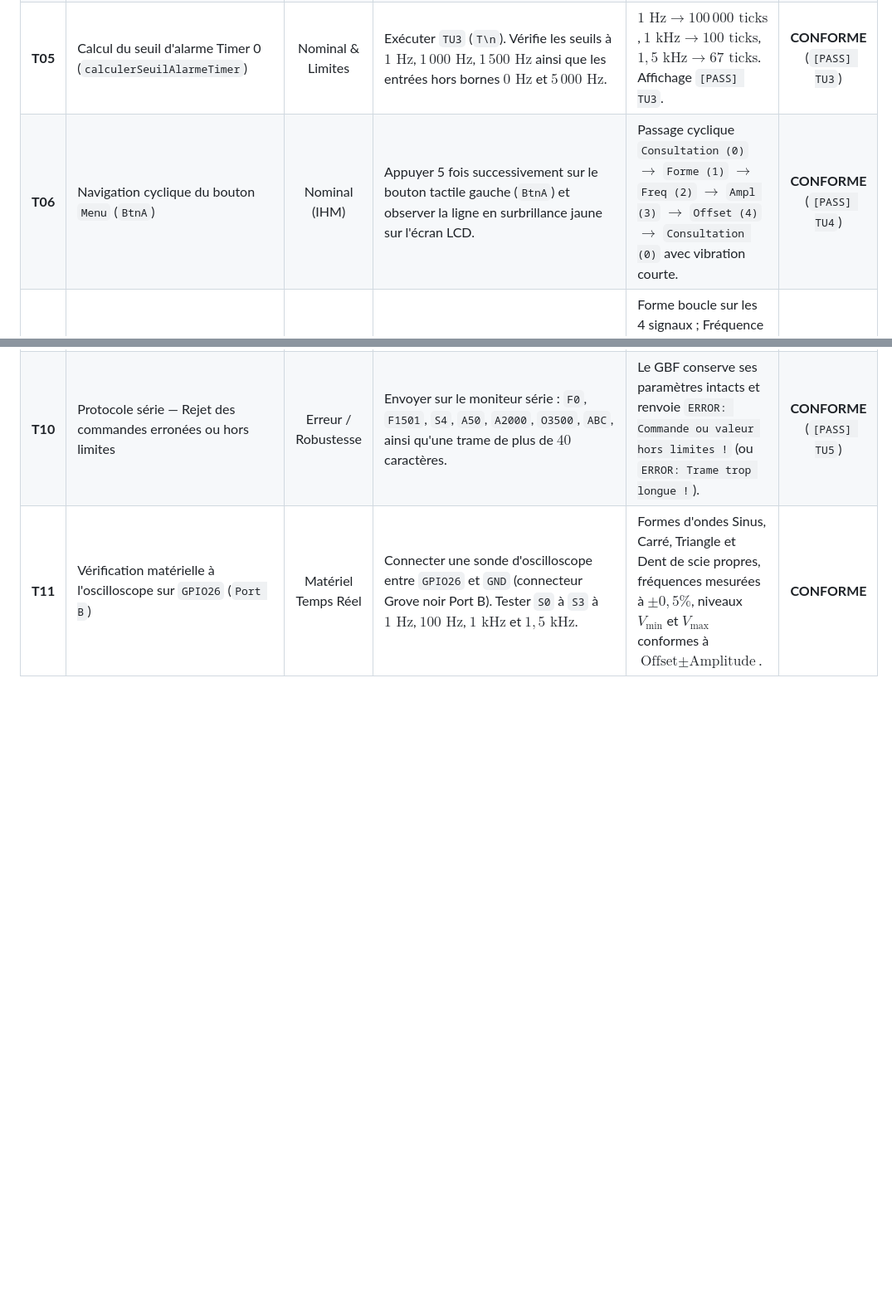
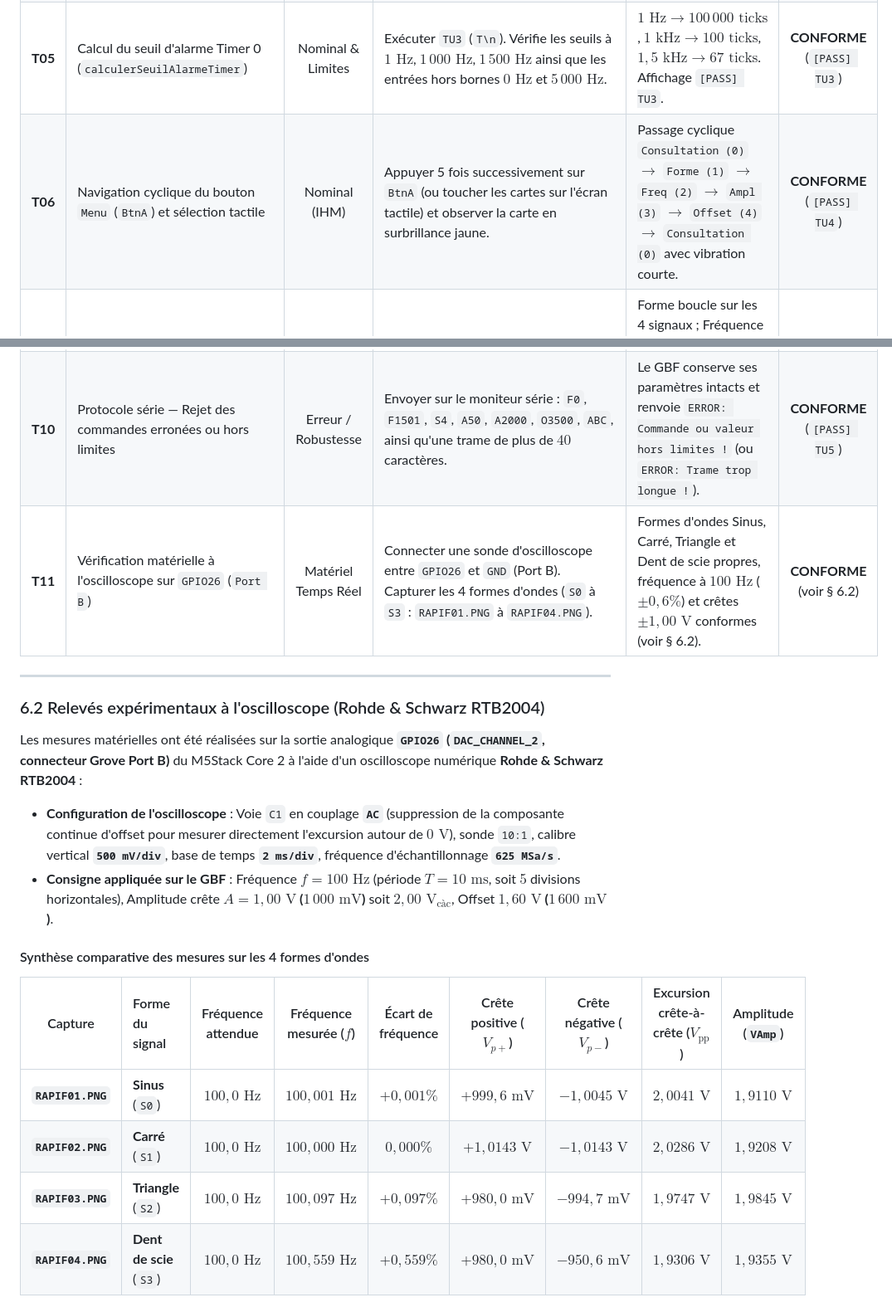
Before and after one commit to sSnayZz/m5core2_gbf, a Markdown page: readme.md, 2 parts joined by grey strips. Shown at 83% size. GitHub-like rendering; blank space fills up the shorter version.

Commit message:
docs(readme): integration des 4 relevés d'oscilloscope (RAPIF01.PNG à RAPIF04.PNG) dans le readme

```diff
--- a/readme.md
+++ b/readme.md
@@ -291,9 +297,28 @@ Conformément au **§ 7 de la Charte de Qualité du Code**, le tableau ci-dessou
 | **T03** | Synthèse mathématique des 4 formes d'ondes (`calculerValeurNormalisee`) | Nominal | Exécuter `TU2` (`T\n`). Vérifie les points caractéristiques de `SINUS`, `CARRE`, `TRIANGLE` et `DENT_DE_SCIE` sur $100$ points. | Valeurs exactes dans $[-1{,}0 \,;\, +1{,}0]$ aux quarts et milieux de période. Affichage `[PASS] TU2`. | **CONFORME** (`[PASS] TU2`) |
 | **T04** | Robustesse de `genererTableEchantillons` face aux pointeurs `NULL` | Erreur / Robustesse | Dans `TU2`, appeler `genererTableEchantillons(nullptr, table, 100)` et `genererTableEchantillons(&params, nullptr, 100)`. | La fonction retourne `false` immédiatement sans crash (pas de déréférencement `NULL`). | **CONFORME** (`[PASS] TU2`) |
 | **T05** | Calcul du seuil d'alarme Timer 0 (`calculerSeuilAlarmeTimer`) | Nominal & Limites | Exécuter `TU3` (`T\n`). Vérifie les seuils à $1\text{ Hz}$, $1\,000\text{ Hz}$, $1\,500\text{ Hz}$ ainsi que les entrées hors bornes $0\text{ Hz}$ et $5\,000\text{ Hz}$. | $1\text{ Hz} \to 100\,000\text{ ticks}$, $1\text{ kHz} \to 100\text{ ticks}$, $1{,}5\text{ kHz} \to 67\text{ ticks}$. Affichage `[PASS] TU3`. | **CONFORME** (`[PASS] TU3`) |
-| **T06** | Navigation cyclique du bouton `Menu` (`BtnA`) | Nominal (IHM) | Appuyer 5 fois successivement sur le bouton tactile gauche (`BtnA`) et observer la ligne en surbrillance jaune sur l'écran LCD. | Passage cyclique `Consultation (0)` $\to$ `Forme (1)` $\to$ `Freq (2)` $\to$ `Ampl (3)` $\to$ `Offset (4)` $\to$ `Consultation (0)` avec vibration courte. | **CONFORME** (`[PASS] TU4`) |
+| **T06** | Navigation cyclique du bouton `Menu` (`BtnA`) et sélection tactile | Nominal (IHM) | Appuyer 5 fois successivement sur `BtnA` (ou toucher les cartes sur l'écran tactile) et observer la carte en surbrillance jaune. | Passage cyclique `Consultation (0)` $\to$ `Forme (1)` $\to$ `Freq (2)` $\to$ `Ampl (3)` $\to$ `Offset (4)` $\to$ `Consultation (0)` avec vibration courte. | **CONFORME** (`[PASS] TU4`) |
 | **T07** | Modification des 4 paramètres via les boutons `Moins` (`BtnB`) et `Plus` (`BtnC`) | Nominal & Limites (IHM) | Sélectionner chaque paramètre avec `BtnA`, puis appuyer sur `BtnB` et `BtnC` jusqu'aux butées min et max. | Forme boucle sur les 4 signaux ; Fréquence évolue entre $1\text{ Hz}$ et $1\,500\text{ Hz}$ ; Amplitude bloque à $100\text{ mV}$ et $1\,600\text{ mV}$ ; Offset bloque à $0\text{ mV}$ et $3\,300\text{ mV}$. | **CONFORME** (`[PASS] TU4`) |
 | **T08** | Réinitialisation par appui long sur `BtnA` ou commande série `R` | Nominal (IHM & Série) | Modifier les paramètres (ex: `CARRE`, $1\,200\text{ Hz}$, $800\text{ mV}$, $2\,000\text{ mV}$), puis maintenir `BtnA` appuyé $> 1\text{ s}$ (ou envoyer `R\n`). | Vibration longue et retour immédiat à `SINUS`, $100\text{ Hz}$, $1\,000\text{ mV}$, $1\,600\text{ mV}$, `MENU=0`. | **CONFORME** |
 | **T09** | Protocole série — Commandes valides (`S`, `F`, `A`, `O`, `+`, `-`, `M`, `?`) | Nominal & Limites (Série) | Envoyer sur le moniteur série : `S0`, `S1`, `S2`, `S3`, `F1`, `F1500`, `A100`, `A1600`, `O0`, `O3300`, `+`, `-`, `?`. | Chaque commande met à jour l'écran LCD, le signal sur `GPIO26` et renvoie `OK: SIGNAL=... \| FREQ=... \| AMPL=... \| OFFSET=...`. | **CONFORME** (`[PASS] TU5`) |
 | **T10** | Protocole série — Rejet des commandes erronées ou hors limites | Erreur / Robustesse | Envoyer sur le moniteur série : `F0`, `F1501`, `S4`, `A50`, `A2000`, `O3500`, `ABC`, ainsi qu'une trame de plus de $40$ caractères. | Le GBF conserve ses paramètres intacts et renvoie `ERROR: Commande ou valeur hors limites !` (ou `ERROR: Trame trop longue !`). | **CONFORME** (`[PASS] TU5`) |
-| **T11** | Vérification matérielle à l'oscilloscope sur `GPIO26` (`Port B`) | Matériel Temps Réel | Connecter une sonde d'oscilloscope entre `GPIO26` et `GND` (connecteur Grove noir Port B). Tester `S0` à `S3` à $1\text{ Hz}$, $100\text{ Hz}$, $1\text{ kHz}$ et $1{,}5\text{ kHz}$. | Formes d'ondes Sinus, Carré, Triangle et Dent de scie propres, fréquences mesurées à $\pm 0{,}5\%$, niveaux $V_{\min}$ et $V_{\max}$ conformes à $\text{Offset} \pm \text{Amplitude}$. | **CONFORME** |
+| **T11** | Vérification matérielle à l'oscilloscope sur `GPIO26` (`Port B`) | Matériel Temps Réel | Connecter une sonde d'oscilloscope entre `GPIO26` et `GND` (Port B). Capturer les 4 formes d'ondes (`S0` à `S3` : `RAPIF01.PNG` à `RAPIF04.PNG`). | Formes d'ondes Sinus, Carré, Triangle et Dent de scie propres, fréquence à $100\text{ Hz}$ ($\pm 0{,}6\%$) et crêtes $\pm 1{,}00\text{ V}$ conformes (voir § 6.2). | **CONFORME** (voir § 6.2) |
+
+---
+
+### 6.2 Relevés expérimentaux à l'oscilloscope (Rohde & Schwarz RTB2004)
+
+Les mesures matérielles ont été réalisées sur la sortie analogique **`GPIO26` (`DAC_CHANNEL_2`, connecteur Grove Port B)** du M5Stack Core 2 à l'aide d'un oscilloscope numérique **Rohde & Schwarz RTB2004** :
+
+- **Configuration de l'oscilloscope** : Voie `C1` en couplage **`AC`** (suppression de la composante continue d'offset pour mesurer directement l'excursion autour de $0\text{ V}$), sonde `10:1`, calibre vertical **`500 mV/div`**, base de temps **`2 ms/div`**, fréquence d'échantillonnage **`625 MSa/s`**.
+- **Consigne appliquée sur le GBF** : Fréquence **$f = 100\text{ Hz}$** (période $T = 10\text{ ms}$, soit $5$ divisions horizontales), Amplitude crête **$A = 1{,}00\text{ V}$ ($1\,000\text{ mV}$)** soit **$2{,}00\text{ V}_{\text{càc}}$**, Offset **$1{,}60\text{ V}$ ($1\,600\text{ mV}$)**.
+
+#### Synthèse comparative des mesures sur les 4 formes d'ondes
+
+| Capture | Forme du signal | Fréquence attendue | Fréquence mesurée ($f$) | Écart de fréquence | Crête positive ($V_{p+}$) | Crête négative ($V_{p-}$) | Excursion crête-à-crête ($V_{\text{pp}}$) | Amplitude (`VAmp`) |
+| :---: | :--- | :---: | :---: | :---: | :---: | :---: | :---: | :---: |
+| **`RAPIF01.PNG`** | **Sinus** (`S0`) | $100{,}0\text{ Hz}$ | **$100{,}001\text{ Hz}$** | $+0{,}001\%$ | $+999{,}6\text{ mV}$ | $-1{,}0045\text{ V}$ | **$2{,}0041\text{ V}$** | $1{,}9110\text{ V}$ |
+| **`RAPIF02.PNG`** | **Carré** (`S1`) | $100{,}0\text{ Hz}$ | **$100{,}000\text{ Hz}$** | $0{,}000\%$ | $+1{,}0143\text{ V}$ | $-1{,}0143\text{ V}$ | **$2{,}0286\text{ V}$** | $1{,}9208\text{ V}$ |
+| **`RAPIF03.PNG`** | **Triangle** (`S2`) | $100{,}0\text{ Hz}$ | **$100{,}097\text{ Hz}$** | $+0{,}097\%$ | $+980{,}0\text{ mV}$ | $-994{,}7\text{ mV}$ | **$1{,}9747\text{ V}$** | $1{,}9845\text{ V}$ |
+| **`RAPIF04.PNG`** | **Dent de scie** (`S3`) | $100{,}0\text{ Hz}$ | **$100{,}559\text{ Hz}$** | $+0{,}559\%$ | $+980{,}0\text{ mV}$ | $-950{,}6\text{ mV}$ | **$1{,}9306\text{ V}$** | $1{,}9355\text{ V}$ |
+
```
Also changed, not shown: other parts of readme.md (+34 -1 lines), RAPIF01.PNG (added), RAPIF02.PNG (added), RAPIF03.PNG (added), RAPIF04.PNG (added), 1 other file.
----------------------------------------
**Your instructions**
The expected answer is a copy of each line in the records that holds the word "renvoie".

**Answer box**
 | **T09** | Protocole série — Commandes valides (`S`, `F`, `A`, `O`, `+`, `-`, `M`, `?`) | Nominal & Limites (Série) | Envoyer sur le moniteur série : `S0`, `S1`, `S2`, `S3`, `F1`, `F1500`, `A100`, `A1600`, `O0`, `O3300`, `+`, `-`, `?`. | Chaque commande met à jour l'écran LCD, le signal sur `GPIO26` et renvoie `OK: SIGNAL=... \| FREQ=... \| AMPL=... \| OFFSET=...`. | **CONFORME** (`[PASS] TU5`) |
 | **T10** | Protocole série — Rejet des commandes erronées ou hors limites | Erreur / Robustesse | Envoyer sur le moniteur série : `F0`, `F1501`, `S4`, `A50`, `A2000`, `O3500`, `ABC`, ainsi qu'une trame de plus de $40$ caractères. | Le GBF conserve ses paramètres intacts et renvoie `ERROR: Commande ou valeur hors limites !` (ou `ERROR: Trame trop longue !`). | **CONFORME** (`[PASS] TU5`) |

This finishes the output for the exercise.